Biotope recently made another visit to northern Iceland. For the past two years we have made repeated trips to this amazing birding destination, as a part of a nature destination development project we are working on. In collaboration with local nature based businesses we are exploring the region with the aim of designing and building a series of bird hides, photo hides and wind shelters.
Iceland is most certainly a place you have to visit, and it seems the entire world have just realized that too. At Biotope we are very much pro nature based tourism as it can have a very positive impact on local communities and even nature itself, if it is handled wisely. Iceland today is in a very different place then when I first visited Iceland in 2006. Everyone is well aware of the financial crisis and the global situation which massively affected Iceland in 2008. However fewer are aware of the current situation. Icelands economy is booming, but this does not come without a cost. In 2006 when visiting Iceland with a friend of mine we could enjoy Reykjavik in the company Icelanders we met in the town. When travelling near Reykjavik we met a lot of locals who willingly shared stories and info on things to do and sites to see and explore on our own. Iceland tourism was at that time still modest and counted only by the tens of thousands. However today the situation have changed dramatically. With the financial crisis of 2008 Iceland became a cheap place to visit. With the Eyafjallajökull volcano eruption in 2010 Iceland became a global household name. Tourism exploded, and it still is exploding. In 2010 some 488 000 tousists visited Iceland. Today, in 2016, it is estimated that 1,73 million tourisits will visit Iceland. That is several times the total population of Iceland itself. What you have today is a crowdedness that Iceland is clearly not prepared to handle. For a lot of reasons. In short: the tourism infrastructure is not in place, and there are a lot of people in need of toilets where there are none. The implications are many. Obvioulsy the tourism is helping Iceland with an amazing recovery after the financial crisis. But at the same time there is no doubt that this mass tourism is leaving lasting scars on the landscape. This is a topic currently being debated and plans to handle this develpment is in progress. The curious thing however is this: Mass tourism is concentrated around Reykjavik, while the furthest corners of Iceland see very little of this deleopment. Declining rural communties and a struggle to make ends meet is still a reality. These places also happen to be some of the most bird rich and unique places, but they are found outside of the most travelled touristic places. It is in this context Biotope is working in the north: In an effort to plan ahead of an expected development, and rather then inviting "the world" to visit, the aim is to invite those who really understand and appreciate unspoilt nature. Nature enthusiasts, birders, nature photographers are a different kind of visitors, compared to the mass tourism scene of the "been there, done that, quick fix" tourists. Sure there are a lot of issues to look into and consider, but there are a lot of positive results coming with a sustainable development.

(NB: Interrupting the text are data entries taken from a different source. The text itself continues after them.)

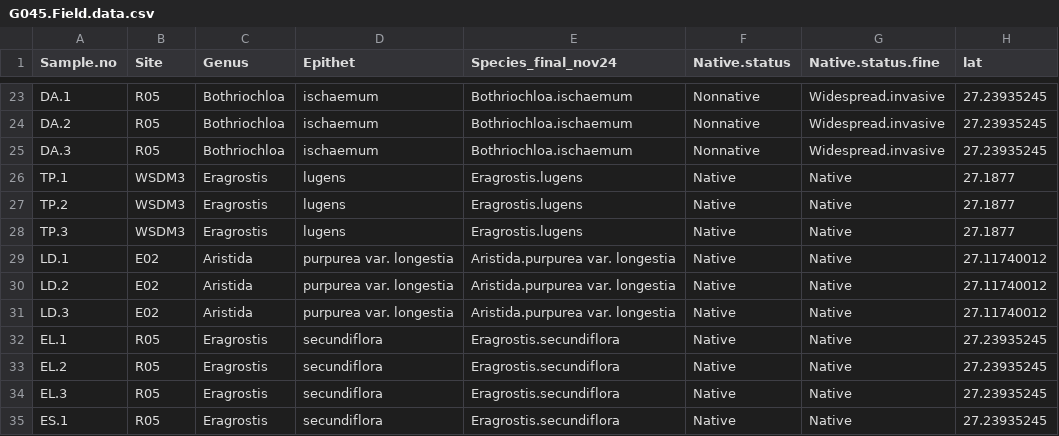
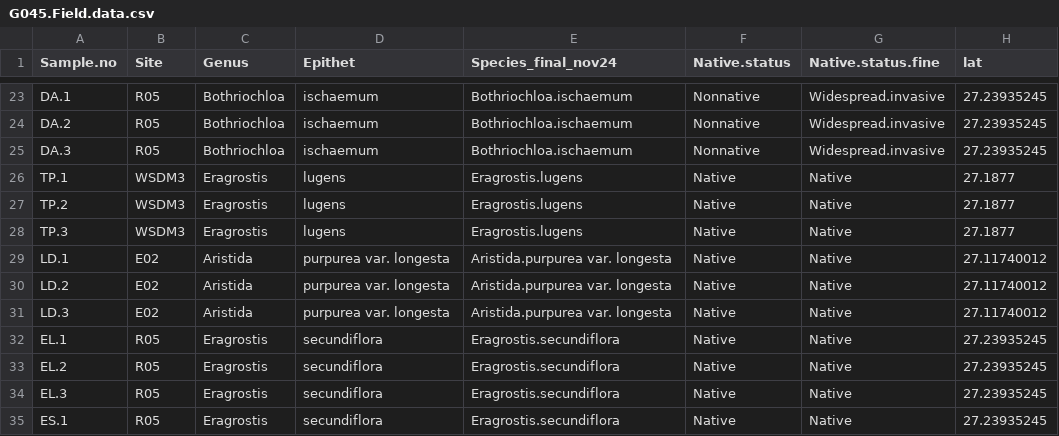
Before and after one commit to eabowman/Grass-Endophyte-Metabolome-Study, a CSV file: data/G045.Field.data.csv, drawn as a sheet; only a part is shown, gaps mark what is left out; the diff names each change by its address in the sheet, - before the commit and + after, or states it on an @@ line.

```diff
--- a/data/G045.Field.data.csv
+++ b/data/G045.Field.data.csv
-D29:D31 (Epithet): purpurea var. longestia
+D29:D31 (Epithet): purpurea var. longesta
-E29:E31 (Species_final_nov24): Aristida.purpurea var. longestia
+E29:E31 (Species_final_nov24): Aristida.purpurea var. longesta
```
Also changed, not shown: data/G045.CultureBased.data.csv, 1 other file.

On this late July 2016 visit we have met so many great people who are all working to make new things happen in their local communities. As our research visits are coming to an end we have now visited hundreds of top birding sites, met a lot of the tourism businesses in north Iceland. We are now in progress of designing a nature destination development plan. This plan includes designing a series of bird hides, photo hides, wind shelters, nature paths, habitat construction and improvement. All of this with the aim of supporting local communities while taking care of the fantastically rich bird life.
This short blogpost and video is from our last visit. We owe a big thanks to Visit North Iceland for inviting us, and to Hermann Bardarsson for company and local fixing before and during the tour. A big thanks also to all the great people we met during our tour. A new and more thorough presentation of our work in north Iceland will be presented later this autumn. For now We hope you enjoy this brief blogpost and the following video.
Birding Iceland July 2016 - nature destination development in progress
Akureyri river delta, and amazingly rich habitat and biggest mudflat in north Iceland.
Vopnafjordur, a place with great potential, easternmost Iceland
A few scenes from the tour.
Red-throated Diver. A very numerous and very stylish species.
A young Snow Bunting.
Scaup, female, Melrakkasletta, Northeast Iceland
Check out our blogposts from our previous visit to Iceland:
Stay tuned for more nature destination development and birding architecture from Biotope at:
Best wishes, Tormod Amundsen / Biotope